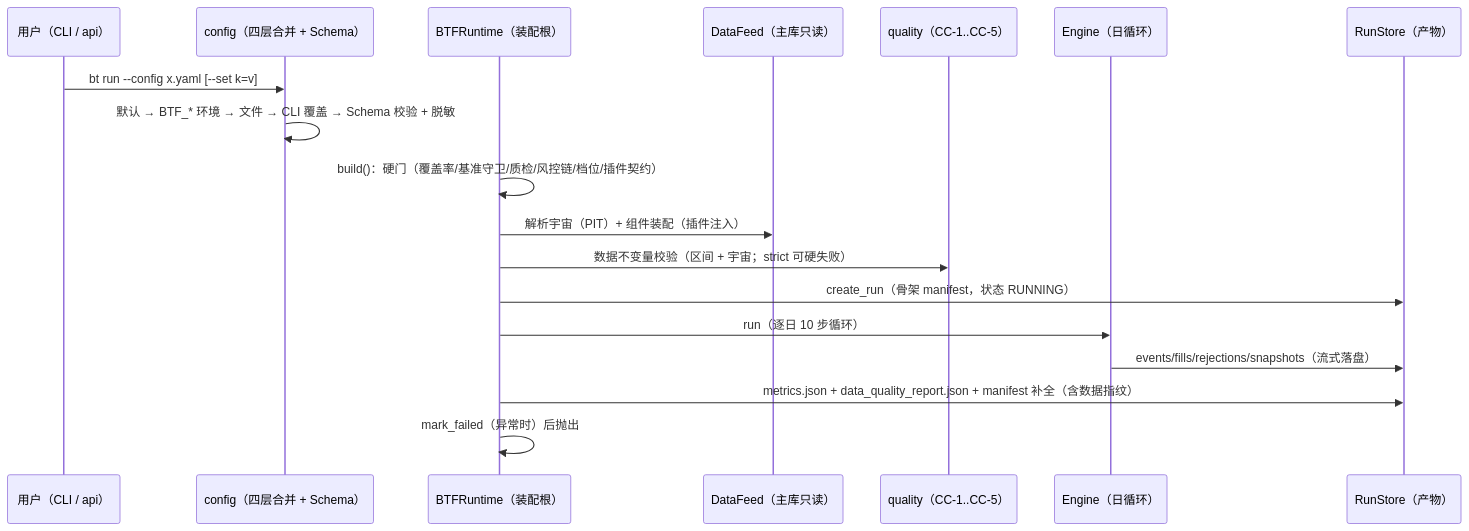
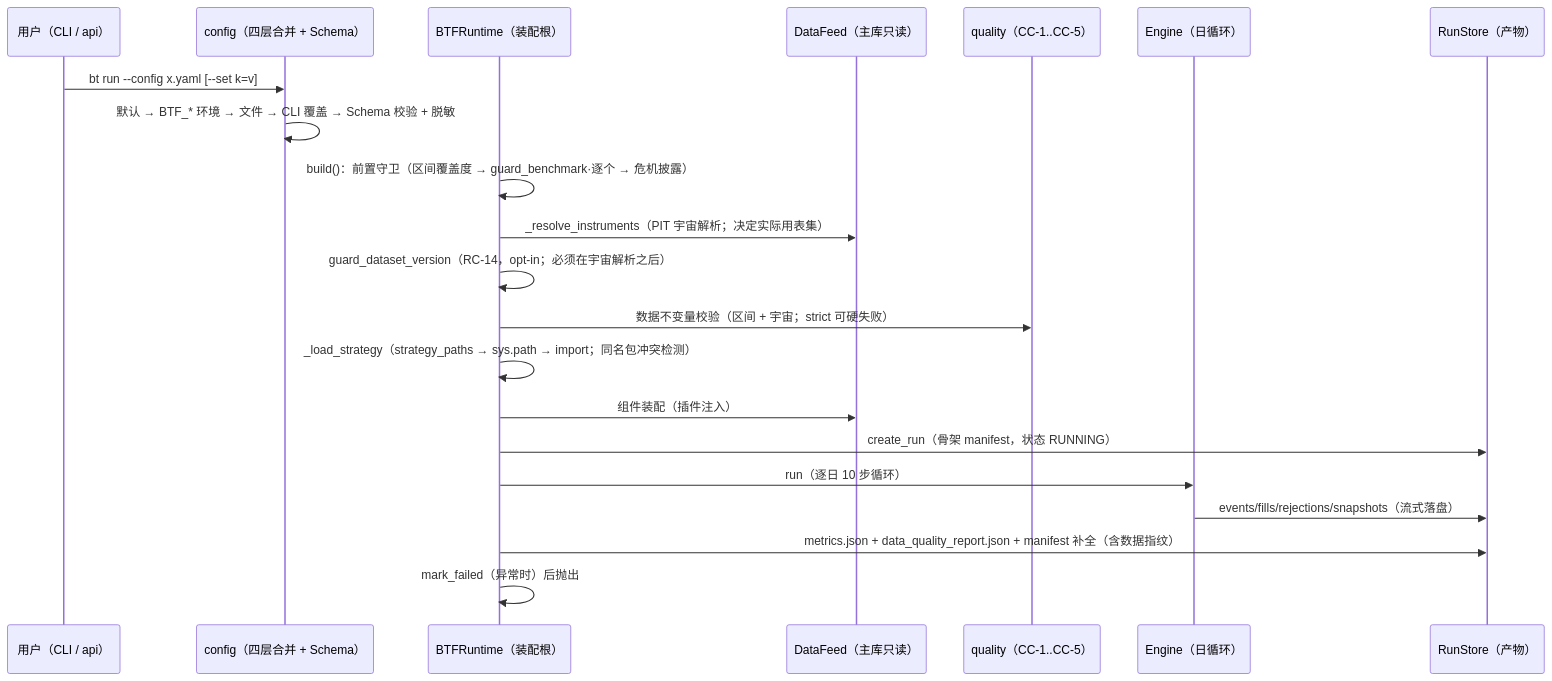
One commit to 1716250001/quant-strategy-infrastructure changed the first of 5 diagrams in 代码架构/回测工具架构/06-核心流程与关键时序.md. Above: the diagram before and after it, drawn with Mermaid. The commit also changed other lines of this file and 22 other files, not shown here.

````diff
--- a/代码架构/回测工具架构/06-核心流程与关键时序.md
+++ b/代码架构/回测工具架构/06-核心流程与关键时序.md
@@ -18,21 +18,24 @@
 ```mermaid
 sequenceDiagram
     participant U as 用户（CLI / api）
     participant C as config（四层合并 + Schema）
     participant RT as BTFRuntime（装配根）
     participant F as DataFeed（主库只读）
     participant Q as quality（CC-1..CC-5）
     participant E as Engine（日循环）
     participant S as RunStore（产物）
 
     U->>C: bt run --config x.yaml [--set k=v]
     C->>C: 默认 → BTF_* 环境 → 文件 → CLI 覆盖 → Schema 校验 + 脱敏
-    RT->>RT: build()：硬门（覆盖率/基准守卫/质检/风控链/档位/插件契约）
-    RT->>F: 解析宇宙（PIT）+ 组件装配（插件注入）
+    RT->>RT: build()：前置守卫（区间覆盖度 → guard_benchmark·逐个 → 危机披露）
+    RT->>F: _resolve_instruments（PIT 宇宙解析；决定实际用表集）
+    RT->>RT: guard_dataset_version（RC-14，opt-in；必须在宇宙解析之后）
     RT->>Q: 数据不变量校验（区间 + 宇宙；strict 可硬失败）
+    RT->>RT: _load_strategy（strategy_paths → sys.path → import；同名包冲突检测）
+    RT->>F: 组件装配（插件注入）
     RT->>S: create_run（骨架 manifest，状态 RUNNING）
     RT->>E: run（逐日 10 步循环）
     E->>S: events/fills/rejections/snapshots（流式落盘）
     RT->>S: metrics.json + data_quality_report.json + manifest 补全（含数据指纹）
     RT->>RT: mark_failed（异常时）后抛出
 ```
````
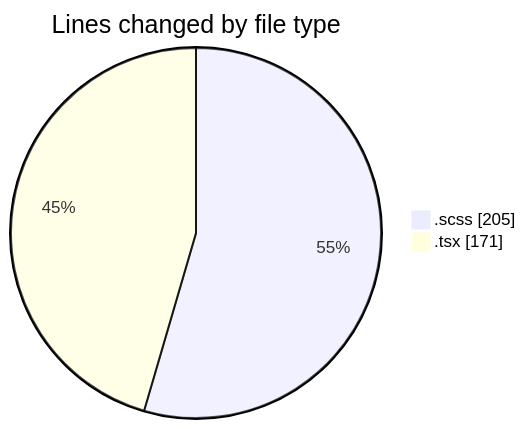
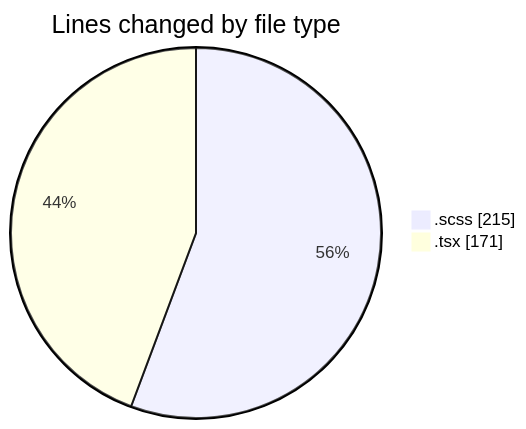
One commit to momahboobian/code-tracking changed the first of 2 diagrams in 2025-08-28/cda/README.md. Above: the diagram before and after it, drawn with Mermaid. The commit also changed other lines of this file and 1 other file, not shown here.

````diff
--- a/2025-08-28/cda/README.md
+++ b/2025-08-28/cda/README.md
@@ -21,6 +21,6 @@
 ```mermaid
 pie showData
 title Lines changed by file type
-".scss" : 205
+".scss" : 215
 ".tsx" : 171
 ```
````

============

Every line holding the word "回测工具架构" should be copied out of the material.

One commit to 1716250001/quant-strategy-infrastructure changed the first of 5 diagrams in 代码架构/回测工具架构/06-核心流程与关键时序.md. Above: the diagram before and after it, drawn with Mermaid. The commit also changed other lines of this file and 22 other files, not shown here.
--- a/代码架构/回测工具架构/06-核心流程与关键时序.md
+++ b/代码架构/回测工具架构/06-核心流程与关键时序.md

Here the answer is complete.